Taking a Campaign Approach to PR Is a Winning Recipe
March 15, 2013
By David Fox
At MP&F, we often say that we take a campaign approach to communications. But what does that mean? Are we referring to political campaigns? In a word, yes.
MP&F was started by a group of people who’d all worked in and around political campaigns before joining the company, and we discovered that political campaigns are amazing laboratories for incubating new communications tools and applications, taking them to scale in real time and proving their value, or lack thereof, in very measurable ways.
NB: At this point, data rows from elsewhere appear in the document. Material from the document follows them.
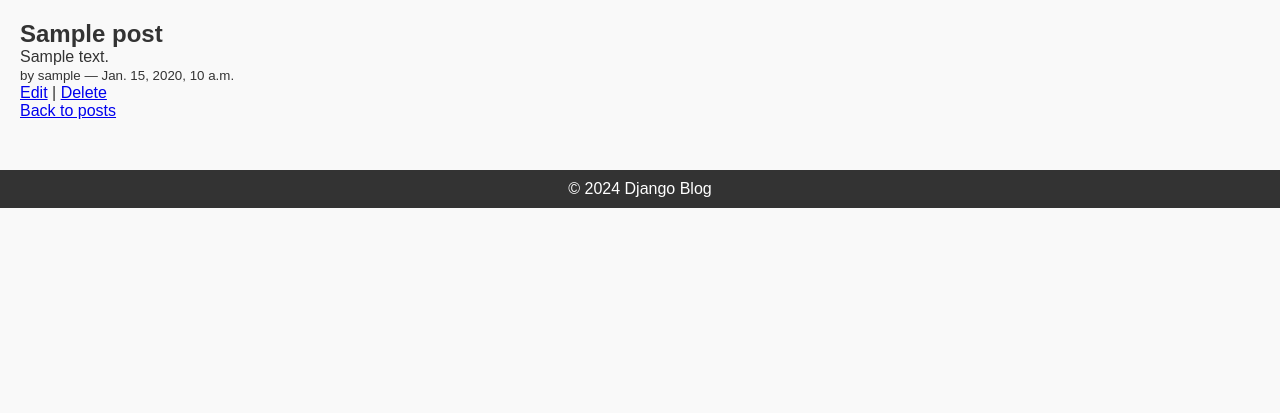
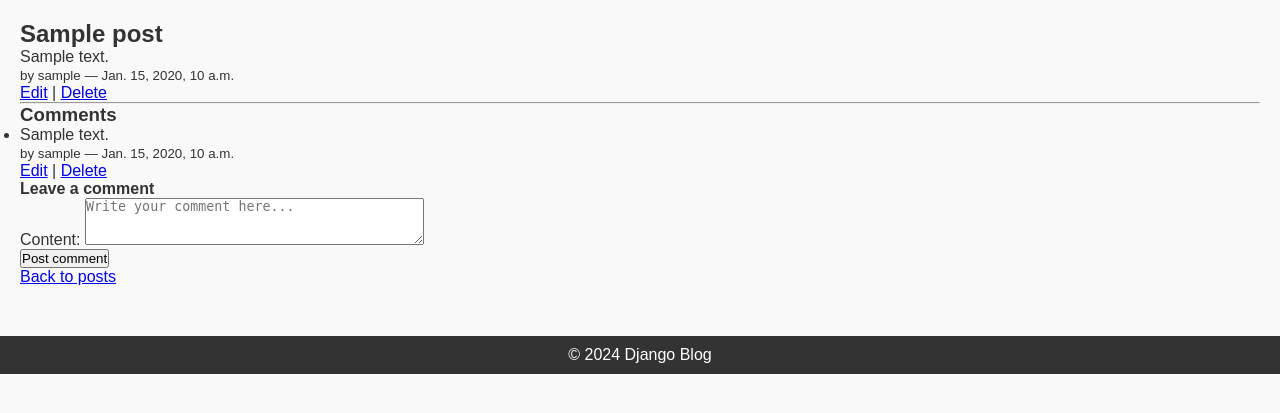
Before and after one commit to mtsdb/Alx_DjangoLearnLab, a Django app: page /post/1/ in a window 1280 px wide. Shown: the part 41-454 px from the top of the page. Run offline with Django 4.2, Linux system fonts and the light colour scheme; a user stored in the database is signed in; tables that the repository leaves empty hold one stand-in row (values such as "Sample post").

Commit message:
Add comment functionality with create, update, and delete features

```diff
--- a/django_blog/blog/forms.py
+++ b/django_blog/blog/forms.py
@@ -1,7 +1,7 @@
 from django import forms
 from django.contrib.auth.forms import UserCreationForm
 from django.contrib.auth.models import User
-from .models import Post
+from .models import Post, Comment
 
 
 class CustomUserCreationForm(UserCreationForm):
@@ -22,3 +22,12 @@ class PostForm(forms.ModelForm):
     class Meta:
         model = Post
         fields = ("title", "content")
+
+
+class CommentForm(forms.ModelForm):
+    class Meta:
+        model = Comment
+        fields = ("content",)
+        widgets = {
+            "content": forms.Textarea(attrs={"rows": 3, "placeholder": "Write your comment here..."}),
+        }
--- a/django_blog/blog/models.py
+++ b/django_blog/blog/models.py
@@ -14,3 +14,17 @@ class Post(models.Model):
 
 	def __str__(self):
 		return self.title
+
+
+class Comment(models.Model):
+	post = models.ForeignKey(Post, on_delete=models.CASCADE, related_name="comments")
+	author = models.ForeignKey(User, on_delete=models.CASCADE, related_name="comments")
+	content = models.TextField()
+	created_at = models.DateTimeField(auto_now_add=True)
+	updated_at = models.DateTimeField(auto_now=True)
+
+	class Meta:
+		ordering = ["created_at"]
+
+	def __str__(self):
+		return f"Comment by {self.author.username} on {self.post.title}"
--- a/django_blog/blog/templates/blog/post_detail.html
+++ b/django_blog/blog/templates/blog/post_detail.html
@@ -14,5 +14,39 @@
     </p>
 {% endif %}
 
+<hr />
+<section id="comments">
+    <h3>Comments</h3>
+    {% if comments %}
+        <ul>
+        {% for comment in comments %}
+            <li>
+                <p>{{ comment.content }}</p>
+                <small>by {{ comment.author.username }} — {{ comment.created_at }}</small>
+                {% if user.is_authenticated and user == comment.author %}
+                    <p>
+                        <a href="{% url 'blog:comment_edit' post_pk=object.pk pk=comment.pk %}">Edit</a> |
+                        <a href="{% url 'blog:comment_delete' post_pk=object.pk pk=comment.pk %}">Delete</a>
+                    </p>
+                {% endif %}
+            </li>
+        {% endfor %}
+        </ul>
+    {% else %}
+        <p>No comments yet.</p>
+    {% endif %}
+
+    {% if user.is_authenticated %}
+        <h4>Leave a comment</h4>
+        <form method="post" action="{% url 'blog:comment_create' post_pk=object.pk %}">
+            {% csrf_token %}
+            {{ comment_form.as_p }}
+            <button type="submit">Post comment</button>
+        </form>
+    {% else %}
+        <p><a href="{% url 'login' %}">Log in</a> to post a comment.</p>
+    {% endif %}
+</section>
+
 <p><a href="{% url 'blog:posts' %}">Back to posts</a></p>
 {% endblock %}
--- a/django_blog/blog/urls.py
+++ b/django_blog/blog/urls.py
@@ -21,4 +21,8 @@ urlpatterns = [
     path("post/<int:pk>/", views.PostDetailView.as_view(), name="post_detail_singular"),
     path("post/<int:pk>/update/", views.PostUpdateView.as_view(), name="post_update"),
     path("post/<int:pk>/delete/", views.PostDeleteView.as_view(), name="post_delete_singular"),
+    # Comments
+    path("posts/<int:post_pk>/comments/new/", views.CommentCreateView.as_view(), name="comment_create"),
+    path("posts/<int:post_pk>/comments/<int:pk>/edit/", views.CommentUpdateView.as_view(), name="comment_edit"),
+    path("posts/<int:post_pk>/comments/<int:pk>/delete/", views.CommentDeleteView.as_view(), name="comment_delete"),
 ]
--- a/django_blog/blog/views.py
+++ b/django_blog/blog/views.py
@@ -8,7 +8,8 @@ from django.views.generic import ListView, DetailView, CreateView, UpdateView, D
 from django.contrib.auth.mixins import LoginRequiredMixin, UserPassesTestMixin
 
 from .models import Post
-from .forms import CustomUserCreationForm, ProfileForm, PostForm
+from .models import Post, Comment
+from .forms import CustomUserCreationForm, ProfileForm, PostForm, CommentForm
 
 
 def home(request):
@@ -54,6 +55,13 @@ class PostDetailView(DetailView):
 	model = Post
 	template_name = "blog/post_detail.html"
 
+	def get_context_data(self, **kwargs):
+		ctx = super().get_context_data(**kwargs)
+		post = self.get_object()
+		ctx["comments"] = post.comments.all()
+		ctx["comment_form"] = CommentForm()
+		return ctx
+
 
 class PostCreateView(LoginRequiredMixin, CreateView):
 	model = Post
@@ -83,3 +91,43 @@ class PostDeleteView(LoginRequiredMixin, UserPassesTestMixin, DeleteView):
 	def test_func(self):
 		post = self.get_object()
 		return self.request.user == post.author
+
+
+class CommentCreateView(LoginRequiredMixin, CreateView):
+	model = Comment
+	form_class = CommentForm
+
+	def form_valid(self, form):
+		post_pk = self.kwargs.get("post_pk")
+		post = get_object_or_404(Post, pk=post_pk)
+		form.instance.author = self.request.user
+		form.instance.post = post
+		return super().form_valid(form)
+
+	def get_success_url(self):
+		return self.object.post.get_absolute_url() if hasattr(self.object.post, "get_absolute_url") else reverse_lazy("blog:post_detail", args=[self.object.post.pk])
+
+
+class CommentUpdateView(LoginRequiredMixin, UserPassesTestMixin, UpdateView):
+	model = Comment
+	form_class = CommentForm
+	template_name = "blog/comment_form.html"
+
+	def test_func(self):
+		comment = self.get_object()
+		return self.request.user == comment.author
+
+	def get_success_url(self):
+		return reverse_lazy("blog:post_detail", args=[self.object.post.pk])
+
+
+class CommentDeleteView(LoginRequiredMixin, UserPassesTestMixin, DeleteView):
+	model = Comment
+	template_name = "blog/comment_confirm_delete.html"
+
+	def test_func(self):
+		comment = self.get_object()
+		return self.request.user == comment.author
+
+	def get_success_url(self):
+		return reverse_lazy("blog:post_detail", args=[self.object.post.pk])
```
Also changed, not shown: django_blog/blog/admin.py (+9 -0 lines), django_blog/blog/templates/blog/comment_confirm_delete.html (added, +13 -0 lines), django_blog/blog/templates/blog/comment_form.html (added, +13 -0 lines), django_blog/blog/migrations/0002_comment.py (added), django_blog/db.sqlite3.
Did your candidate win? If so, then chances are your strategies worked. And the best campaigns are typically those that not only have great tools, but have all of those tools working together in a synchronized way. So the advertising and the speeches, the tweets and the news conferences, the Op-Eds and the direct-mail pieces and the off-the-record backgrounders with reporters are all operating like pistons in the same engine that’s firing on all cylinders.
When we say MP&F takes a campaign approach, that’s what we’re talking about. Being able to see the big picture and having the ability to deploy the right tactics at the right time to move the campaign closer to its goal of winning, however that is defined.
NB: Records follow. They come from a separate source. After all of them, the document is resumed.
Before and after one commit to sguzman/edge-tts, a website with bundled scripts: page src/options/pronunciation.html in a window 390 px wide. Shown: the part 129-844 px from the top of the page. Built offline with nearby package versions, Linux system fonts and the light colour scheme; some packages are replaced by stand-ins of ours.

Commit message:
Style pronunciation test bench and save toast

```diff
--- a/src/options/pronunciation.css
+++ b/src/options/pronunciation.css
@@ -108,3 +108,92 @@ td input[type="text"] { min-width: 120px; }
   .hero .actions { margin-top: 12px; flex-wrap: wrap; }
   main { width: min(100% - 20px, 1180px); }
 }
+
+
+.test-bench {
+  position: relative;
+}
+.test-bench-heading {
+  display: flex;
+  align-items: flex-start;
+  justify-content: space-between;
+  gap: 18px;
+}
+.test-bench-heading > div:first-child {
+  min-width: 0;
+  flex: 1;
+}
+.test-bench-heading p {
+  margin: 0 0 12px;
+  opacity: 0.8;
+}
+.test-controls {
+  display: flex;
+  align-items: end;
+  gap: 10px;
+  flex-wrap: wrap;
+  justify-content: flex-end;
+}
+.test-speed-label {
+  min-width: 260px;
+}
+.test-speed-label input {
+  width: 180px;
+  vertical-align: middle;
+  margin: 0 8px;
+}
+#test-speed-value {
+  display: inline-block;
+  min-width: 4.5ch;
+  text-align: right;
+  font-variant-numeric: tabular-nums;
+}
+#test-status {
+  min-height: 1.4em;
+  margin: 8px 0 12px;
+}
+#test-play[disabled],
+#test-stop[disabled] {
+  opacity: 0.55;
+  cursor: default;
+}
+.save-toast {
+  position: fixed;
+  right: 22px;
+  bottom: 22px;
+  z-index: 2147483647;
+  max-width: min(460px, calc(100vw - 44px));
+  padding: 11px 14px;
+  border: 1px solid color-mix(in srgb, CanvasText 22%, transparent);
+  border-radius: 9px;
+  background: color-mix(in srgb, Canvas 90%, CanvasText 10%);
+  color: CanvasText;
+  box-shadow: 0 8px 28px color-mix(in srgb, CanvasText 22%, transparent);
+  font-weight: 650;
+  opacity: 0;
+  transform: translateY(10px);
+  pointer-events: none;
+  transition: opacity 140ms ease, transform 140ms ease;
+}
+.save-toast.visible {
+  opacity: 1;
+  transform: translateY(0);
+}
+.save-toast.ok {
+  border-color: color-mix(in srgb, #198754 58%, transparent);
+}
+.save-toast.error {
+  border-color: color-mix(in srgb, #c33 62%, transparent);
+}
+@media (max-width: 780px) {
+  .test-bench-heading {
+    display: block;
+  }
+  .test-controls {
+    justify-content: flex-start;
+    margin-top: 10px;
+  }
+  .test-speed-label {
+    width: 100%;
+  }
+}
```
Some organizations come to us in search of a simple strategy – for example, a Facebook strategy to get a message to friends of the organization, or an ad to make people aware of an event. And we are happy to offer those services, because we have excellent graphic designers and social media practitioners, among other experts, who can turn around ads and Facebook plans in short order.
But what we have found is that those individual strategies work best when they are part of a coordinated campaign, when all of the messages and all of the delivery mechanisms are synced up and they flow out as part of one, over-arching strategy.
It’s like cooking biscuits. This morning I cooked a batch of Mary B’s Frozen Biscuits – which I highly recommend – and on the package were these words: “Placing our biscuits together with sides touching will increase their rise during baking.”
Biscuits rise during baking, but they rise more when they touch each other. Communications strategies are like biscuits. They work better when they work together.